BEGIN Material for this exercise
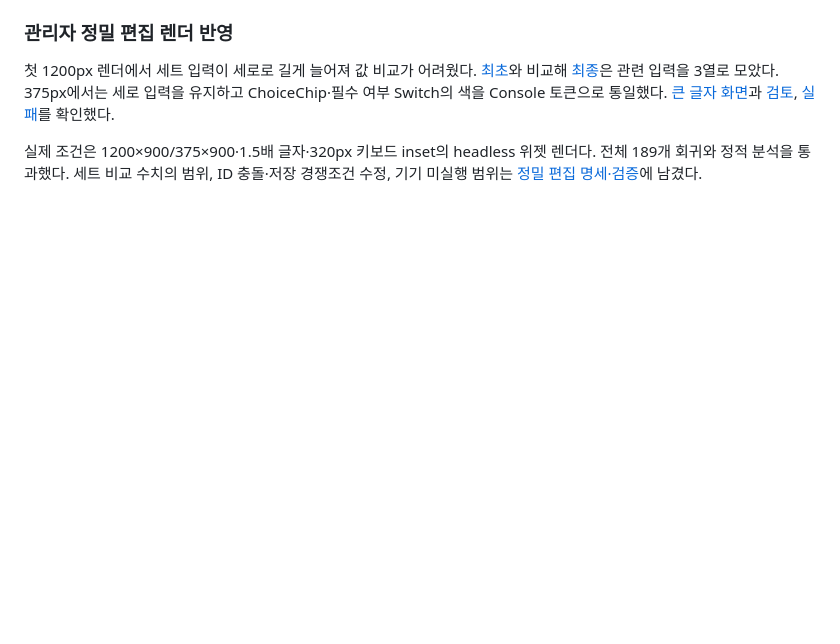
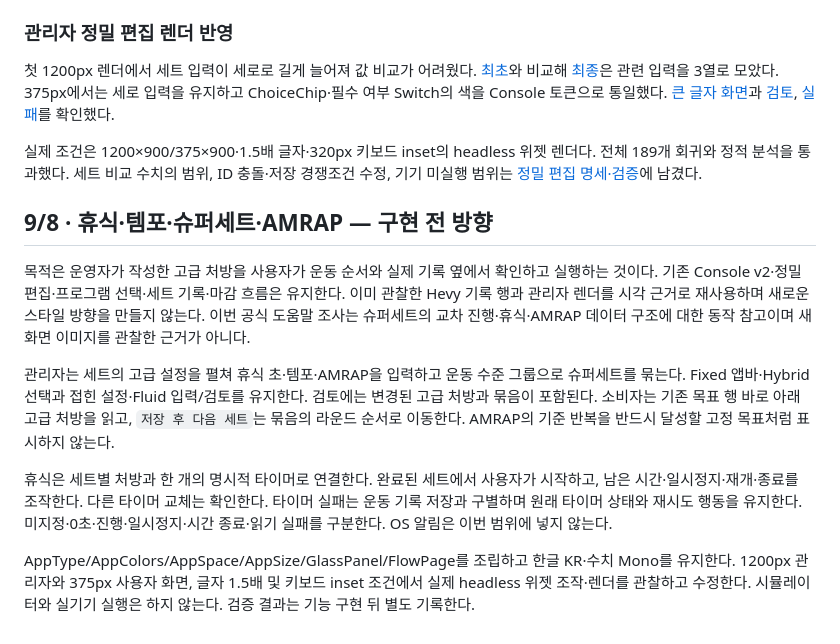
Before and after one commit to dhhyy/strength-routine, a Markdown page: DESIGN.md, the part around the change. Drawn GitHub-style; blank space fills up the shorter version.

```diff
--- a/DESIGN.md
+++ b/DESIGN.md
@@ -207,3 +207,13 @@ Fixed 앱바·Fluid 스크롤·Hybrid 편집 시트/마감 확인창으로 조
 첫 1200px 렌더에서 세트 입력이 세로로 길게 늘어져 값 비교가 어려웠다. [최초](research/2026-09-08/admin-precise/first/sets-desktop.png)와 비교해 [최종](research/2026-09-08/admin-precise/final/sets-desktop.png)은 관련 입력을 3열로 모았다. 375px에서는 세로 입력을 유지하고 ChoiceChip·필수 여부 Switch의 색을 Console 토큰으로 통일했다. [큰 글자 화면](research/2026-09-08/admin-precise/final/editor-mobile-large.png)과 [검토](research/2026-09-08/admin-precise/final/review-mobile-large.png), [실패](research/2026-09-08/admin-precise/final/save-failure-mobile.png)를 확인했다.
 
 실제 조건은 1200×900/375×900·1.5배 글자·320px 키보드 inset의 headless 위젯 렌더다. 전체 189개 회귀와 정적 분석을 통과했다. 세트 비교 수치의 범위, ID 충돌·저장 경쟁조건 수정, 기기 미실행 범위는 [정밀 편집 명세·검증](docs/2026-09-08-admin-precise-editor.md)에 남겼다.
+
+## 9/8 · 휴식·템포·슈퍼세트·AMRAP — 구현 전 방향
+
+목적은 운영자가 작성한 고급 처방을 사용자가 운동 순서와 실제 기록 옆에서 확인하고 실행하는 것이다. 기존 Console v2·정밀 편집·프로그램 선택·세트 기록·마감 흐름은 유지한다. 이미 관찰한 Hevy 기록 행과 관리자 렌더를 시각 근거로 재사용하며 새로운 스타일 방향을 만들지 않는다. 이번 공식 도움말 조사는 슈퍼세트의 교차 진행·휴식·AMRAP 데이터 구조에 대한 동작 참고이며 새 화면 이미지를 관찰한 근거가 아니다.
+
+관리자는 세트의 고급 설정을 펼쳐 휴식 초·템포·AMRAP을 입력하고 운동 수준 그룹으로 슈퍼세트를 묶는다. Fixed 앱바·Hybrid 선택과 접힌 설정·Fluid 입력/검토를 유지한다. 검토에는 변경된 고급 처방과 묶음이 포함된다. 소비자는 기존 목표 행 바로 아래 고급 처방을 읽고, `저장 후 다음 세트`는 묶음의 라운드 순서로 이동한다. AMRAP의 기준 반복을 반드시 달성할 고정 목표처럼 표시하지 않는다.
+
+휴식은 세트별 처방과 한 개의 명시적 타이머로 연결한다. 완료된 세트에서 사용자가 시작하고, 남은 시간·일시정지·재개·종료를 조작한다. 다른 타이머 교체는 확인한다. 타이머 실패는 운동 기록 저장과 구별하며 원래 타이머 상태와 재시도 행동을 유지한다. 미지정·0초·진행·일시정지·시간 종료·읽기 실패를 구분한다. OS 알림은 이번 범위에 넣지 않는다.
+
+AppType/AppColors/AppSpace/AppSize/GlassPanel/FlowPage를 조립하고 한글 KR·수치 Mono를 유지한다. 1200px 관리자와 375px 사용자 화면, 글자 1.5배 및 키보드 inset 조건에서 실제 headless 위젯 조작·렌더를 관찰하고 수정한다. 시뮬레이터와 실기기 실행은 하지 않는다. 검증 결과는 기능 구현 뒤 별도 기록한다.
```
Also changed, not shown: docs/2026-09-08-advanced-prescriptions.md (added, +251 -0 lines).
END Material for this exercise
Produce a verbatim copy of every entry, excluding pictures.

● Completed exercise
Before and after one commit to dhhyy/strength-routine, a Markdown page: DESIGN.md, the part around the change. Drawn GitHub-style; blank space fills up the shorter version.

```diff
--- a/DESIGN.md
+++ b/DESIGN.md
@@ -207,3 +207,13 @@ Fixed 앱바·Fluid 스크롤·Hybrid 편집 시트/마감 확인창으로 조
 첫 1200px 렌더에서 세트 입력이 세로로 길게 늘어져 값 비교가 어려웠다. [최초](research/2026-09-08/admin-precise/first/sets-desktop.png)와 비교해 [최종](research/2026-09-08/admin-precise/final/sets-desktop.png)은 관련 입력을 3열로 모았다. 375px에서는 세로 입력을 유지하고 ChoiceChip·필수 여부 Switch의 색을 Console 토큰으로 통일했다. [큰 글자 화면](research/2026-09-08/admin-precise/final/editor-mobile-large.png)과 [검토](research/2026-09-08/admin-precise/final/review-mobile-large.png), [실패](research/2026-09-08/admin-precise/final/save-failure-mobile.png)를 확인했다.
 
 실제 조건은 1200×900/375×900·1.5배 글자·320px 키보드 inset의 headless 위젯 렌더다. 전체 189개 회귀와 정적 분석을 통과했다. 세트 비교 수치의 범위, ID 충돌·저장 경쟁조건 수정, 기기 미실행 범위는 [정밀 편집 명세·검증](docs/2026-09-08-admin-precise-editor.md)에 남겼다.
+
+## 9/8 · 휴식·템포·슈퍼세트·AMRAP — 구현 전 방향
+
+목적은 운영자가 작성한 고급 처방을 사용자가 운동 순서와 실제 기록 옆에서 확인하고 실행하는 것이다. 기존 Console v2·정밀 편집·프로그램 선택·세트 기록·마감 흐름은 유지한다. 이미 관찰한 Hevy 기록 행과 관리자 렌더를 시각 근거로 재사용하며 새로운 스타일 방향을 만들지 않는다. 이번 공식 도움말 조사는 슈퍼세트의 교차 진행·휴식·AMRAP 데이터 구조에 대한 동작 참고이며 새 화면 이미지를 관찰한 근거가 아니다.
+
+관리자는 세트의 고급 설정을 펼쳐 휴식 초·템포·AMRAP을 입력하고 운동 수준 그룹으로 슈퍼세트를 묶는다. Fixed 앱바·Hybrid 선택과 접힌 설정·Fluid 입력/검토를 유지한다. 검토에는 변경된 고급 처방과 묶음이 포함된다. 소비자는 기존 목표 행 바로 아래 고급 처방을 읽고, `저장 후 다음 세트`는 묶음의 라운드 순서로 이동한다. AMRAP의 기준 반복을 반드시 달성할 고정 목표처럼 표시하지 않는다.
+
+휴식은 세트별 처방과 한 개의 명시적 타이머로 연결한다. 완료된 세트에서 사용자가 시작하고, 남은 시간·일시정지·재개·종료를 조작한다. 다른 타이머 교체는 확인한다. 타이머 실패는 운동 기록 저장과 구별하며 원래 타이머 상태와 재시도 행동을 유지한다. 미지정·0초·진행·일시정지·시간 종료·읽기 실패를 구분한다. OS 알림은 이번 범위에 넣지 않는다.
+
+AppType/AppColors/AppSpace/AppSize/GlassPanel/FlowPage를 조립하고 한글 KR·수치 Mono를 유지한다. 1200px 관리자와 375px 사용자 화면, 글자 1.5배 및 키보드 inset 조건에서 실제 headless 위젯 조작·렌더를 관찰하고 수정한다. 시뮬레이터와 실기기 실행은 하지 않는다. 검증 결과는 기능 구현 뒤 별도 기록한다.
```
Also changed, not shown: docs/2026-09-08-advanced-prescriptions.md (added, +251 -0 lines).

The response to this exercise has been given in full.